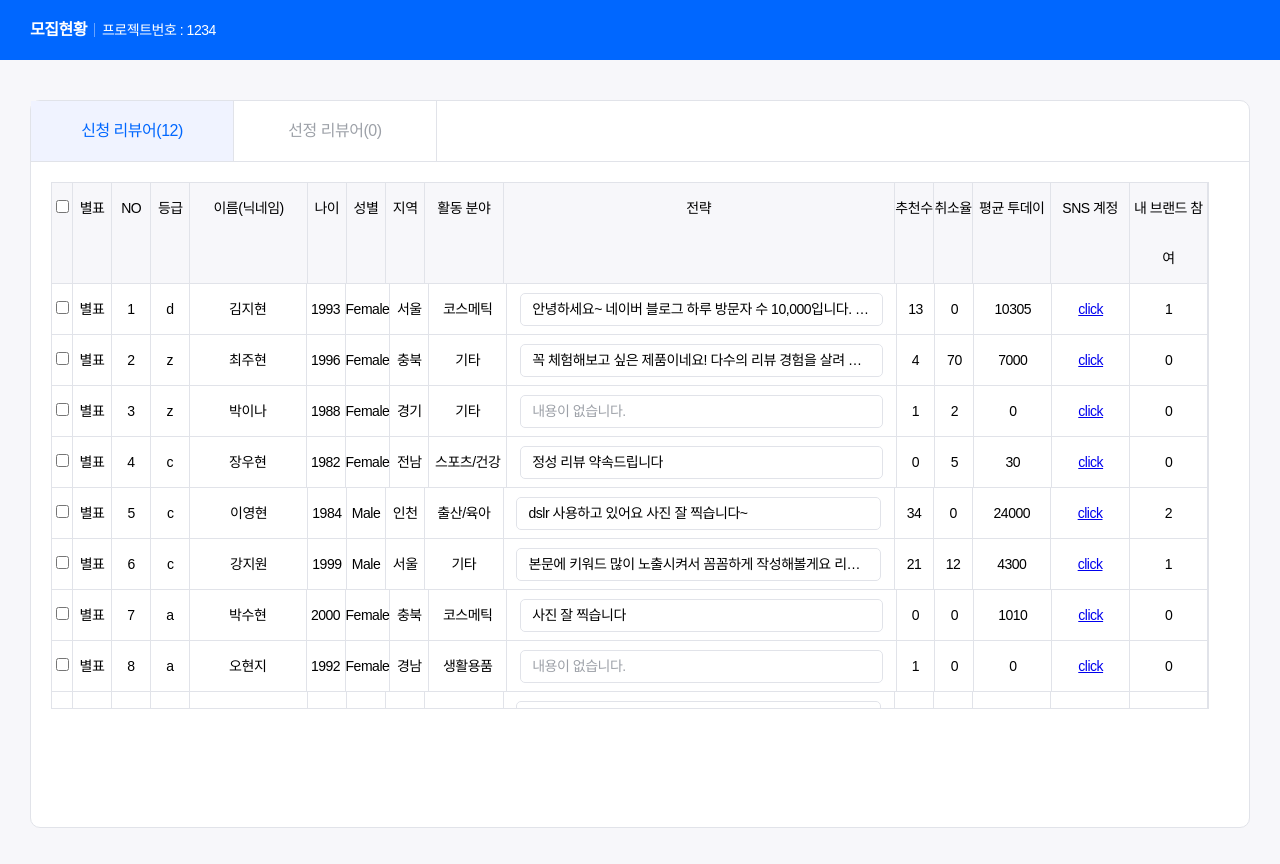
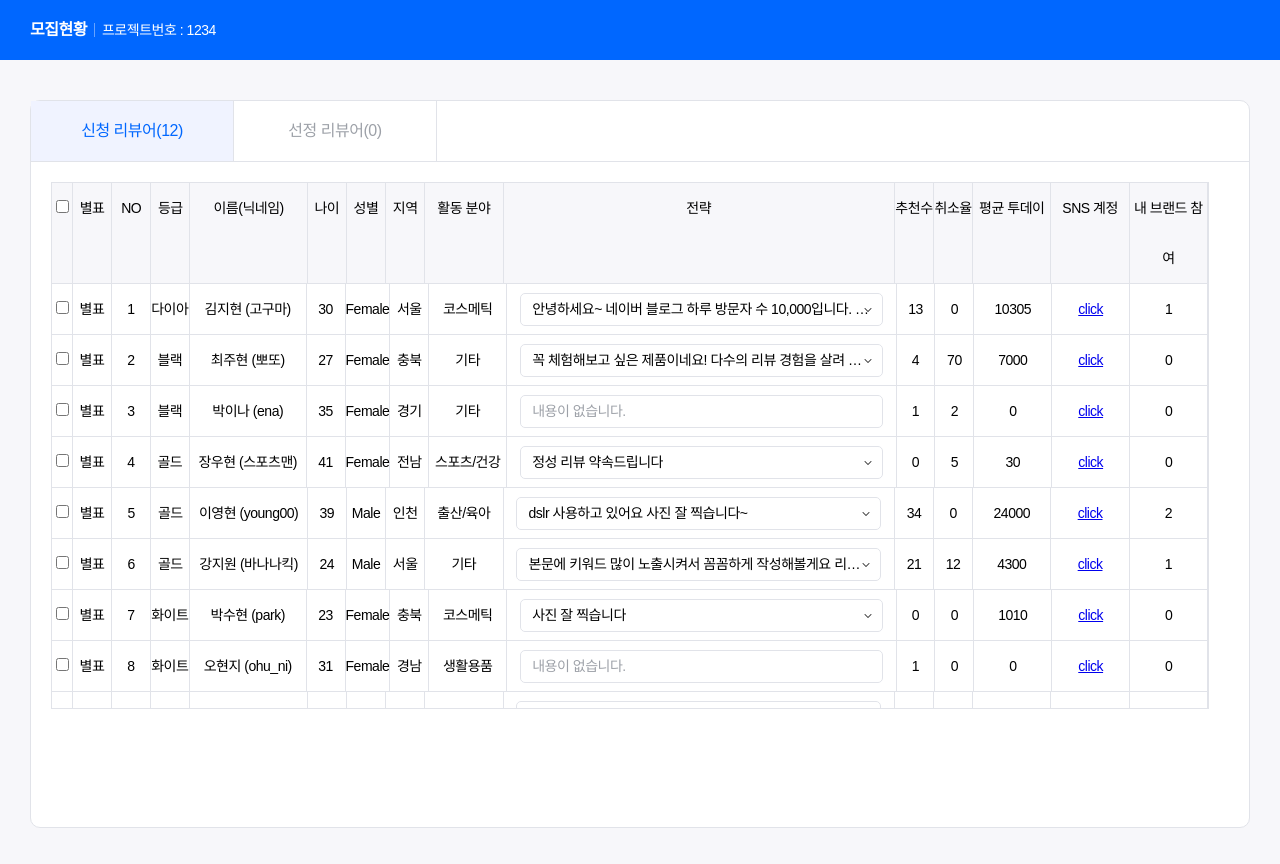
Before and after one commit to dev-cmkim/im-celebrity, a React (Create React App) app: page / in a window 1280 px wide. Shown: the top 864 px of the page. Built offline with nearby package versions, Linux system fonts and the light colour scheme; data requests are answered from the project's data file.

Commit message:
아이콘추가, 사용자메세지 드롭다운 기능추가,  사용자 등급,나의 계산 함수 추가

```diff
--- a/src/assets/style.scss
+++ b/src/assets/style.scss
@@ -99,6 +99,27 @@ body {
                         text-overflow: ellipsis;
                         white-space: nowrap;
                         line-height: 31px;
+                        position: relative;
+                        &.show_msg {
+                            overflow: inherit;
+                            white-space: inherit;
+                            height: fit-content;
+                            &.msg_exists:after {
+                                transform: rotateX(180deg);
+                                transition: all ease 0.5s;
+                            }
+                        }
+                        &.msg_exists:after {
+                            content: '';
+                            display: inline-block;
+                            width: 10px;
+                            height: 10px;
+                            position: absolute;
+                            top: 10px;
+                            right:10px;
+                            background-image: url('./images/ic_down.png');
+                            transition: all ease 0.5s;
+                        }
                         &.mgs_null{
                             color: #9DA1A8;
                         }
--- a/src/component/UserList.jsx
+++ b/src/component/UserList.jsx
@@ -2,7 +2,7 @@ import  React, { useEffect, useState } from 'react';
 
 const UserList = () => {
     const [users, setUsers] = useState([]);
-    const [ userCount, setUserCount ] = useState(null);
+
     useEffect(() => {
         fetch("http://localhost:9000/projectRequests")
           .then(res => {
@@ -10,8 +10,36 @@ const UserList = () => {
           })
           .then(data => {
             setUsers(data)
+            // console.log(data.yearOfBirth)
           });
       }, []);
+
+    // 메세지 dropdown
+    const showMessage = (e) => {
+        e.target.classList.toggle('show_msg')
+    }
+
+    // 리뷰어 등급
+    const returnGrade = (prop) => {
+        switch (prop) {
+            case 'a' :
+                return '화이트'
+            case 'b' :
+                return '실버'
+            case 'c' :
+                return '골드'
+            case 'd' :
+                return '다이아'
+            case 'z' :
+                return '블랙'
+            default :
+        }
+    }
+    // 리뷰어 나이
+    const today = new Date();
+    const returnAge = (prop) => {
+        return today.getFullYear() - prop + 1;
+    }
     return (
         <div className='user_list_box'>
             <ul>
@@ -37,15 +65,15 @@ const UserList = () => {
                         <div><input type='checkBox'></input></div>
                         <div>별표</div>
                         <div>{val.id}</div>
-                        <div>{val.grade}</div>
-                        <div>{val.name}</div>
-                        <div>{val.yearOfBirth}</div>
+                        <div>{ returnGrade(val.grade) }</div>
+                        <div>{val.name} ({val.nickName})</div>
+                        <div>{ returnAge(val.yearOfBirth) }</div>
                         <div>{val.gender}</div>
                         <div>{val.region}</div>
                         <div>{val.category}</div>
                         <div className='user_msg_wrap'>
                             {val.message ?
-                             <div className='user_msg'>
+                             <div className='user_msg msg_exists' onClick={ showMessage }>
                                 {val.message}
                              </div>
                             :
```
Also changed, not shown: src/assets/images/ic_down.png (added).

★ ★ ★ ★ ★ ★ ★

- _Exercise_
Without any pictures, output the entries above exactly as they appear.

- _Answer space_
Before and after one commit to dev-cmkim/im-celebrity, a React (Create React App) app: page / in a window 1280 px wide. Shown: the top 864 px of the page. Built offline with nearby package versions, Linux system fonts and the light colour scheme; data requests are answered from the project's data file.

Commit message:
아이콘추가, 사용자메세지 드롭다운 기능추가,  사용자 등급,나의 계산 함수 추가

```diff
--- a/src/assets/style.scss
+++ b/src/assets/style.scss
@@ -99,6 +99,27 @@ body {
                         text-overflow: ellipsis;
                         white-space: nowrap;
                         line-height: 31px;
+                        position: relative;
+                        &.show_msg {
+                            overflow: inherit;
+                            white-space: inherit;
+                            height: fit-content;
+                            &.msg_exists:after {
+                                transform: rotateX(180deg);
+                                transition: all ease 0.5s;
+                            }
+                        }
+                        &.msg_exists:after {
+                            content: '';
+                            display: inline-block;
+                            width: 10px;
+                            height: 10px;
+                            position: absolute;
+                            top: 10px;
+                            right:10px;
+                            background-image: url('./images/ic_down.png');
+                            transition: all ease 0.5s;
+                        }
                         &.mgs_null{
                             color: #9DA1A8;
                         }
--- a/src/component/UserList.jsx
+++ b/src/component/UserList.jsx
@@ -2,7 +2,7 @@ import  React, { useEffect, useState } from 'react';
 
 const UserList = () => {
     const [users, setUsers] = useState([]);
-    const [ userCount, setUserCount ] = useState(null);
+
     useEffect(() => {
         fetch("http://localhost:9000/projectRequests")
           .then(res => {
@@ -10,8 +10,36 @@ const UserList = () => {
           })
           .then(data => {
             setUsers(data)
+            // console.log(data.yearOfBirth)
           });
       }, []);
+
+    // 메세지 dropdown
+    const showMessage = (e) => {
+        e.target.classList.toggle('show_msg')
+    }
+
+    // 리뷰어 등급
+    const returnGrade = (prop) => {
+        switch (prop) {
+            case 'a' :
+                return '화이트'
+            case 'b' :
+                return '실버'
+            case 'c' :
+                return '골드'
+            case 'd' :
+                return '다이아'
+            case 'z' :
+                return '블랙'
+            default :
+        }
+    }
+    // 리뷰어 나이
+    const today = new Date();
+    const returnAge = (prop) => {
+        return today.getFullYear() - prop + 1;
+    }
     return (
         <div className='user_list_box'>
             <ul>
@@ -37,15 +65,15 @@ const UserList = () => {
                         <div><input type='checkBox'></input></div>
                         <div>별표</div>
                         <div>{val.id}</div>
-                        <div>{val.grade}</div>
-                        <div>{val.name}</div>
-                        <div>{val.yearOfBirth}</div>
+                        <div>{ returnGrade(val.grade) }</div>
+                        <div>{val.name} ({val.nickName})</div>
+                        <div>{ returnAge(val.yearOfBirth) }</div>
                         <div>{val.gender}</div>
                         <div>{val.region}</div>
                         <div>{val.category}</div>
                         <div className='user_msg_wrap'>
                             {val.message ?
-                             <div className='user_msg'>
+                             <div className='user_msg msg_exists' onClick={ showMessage }>
                                 {val.message}
                              </div>
                             :
```
Also changed, not shown: src/assets/images/ic_down.png (added).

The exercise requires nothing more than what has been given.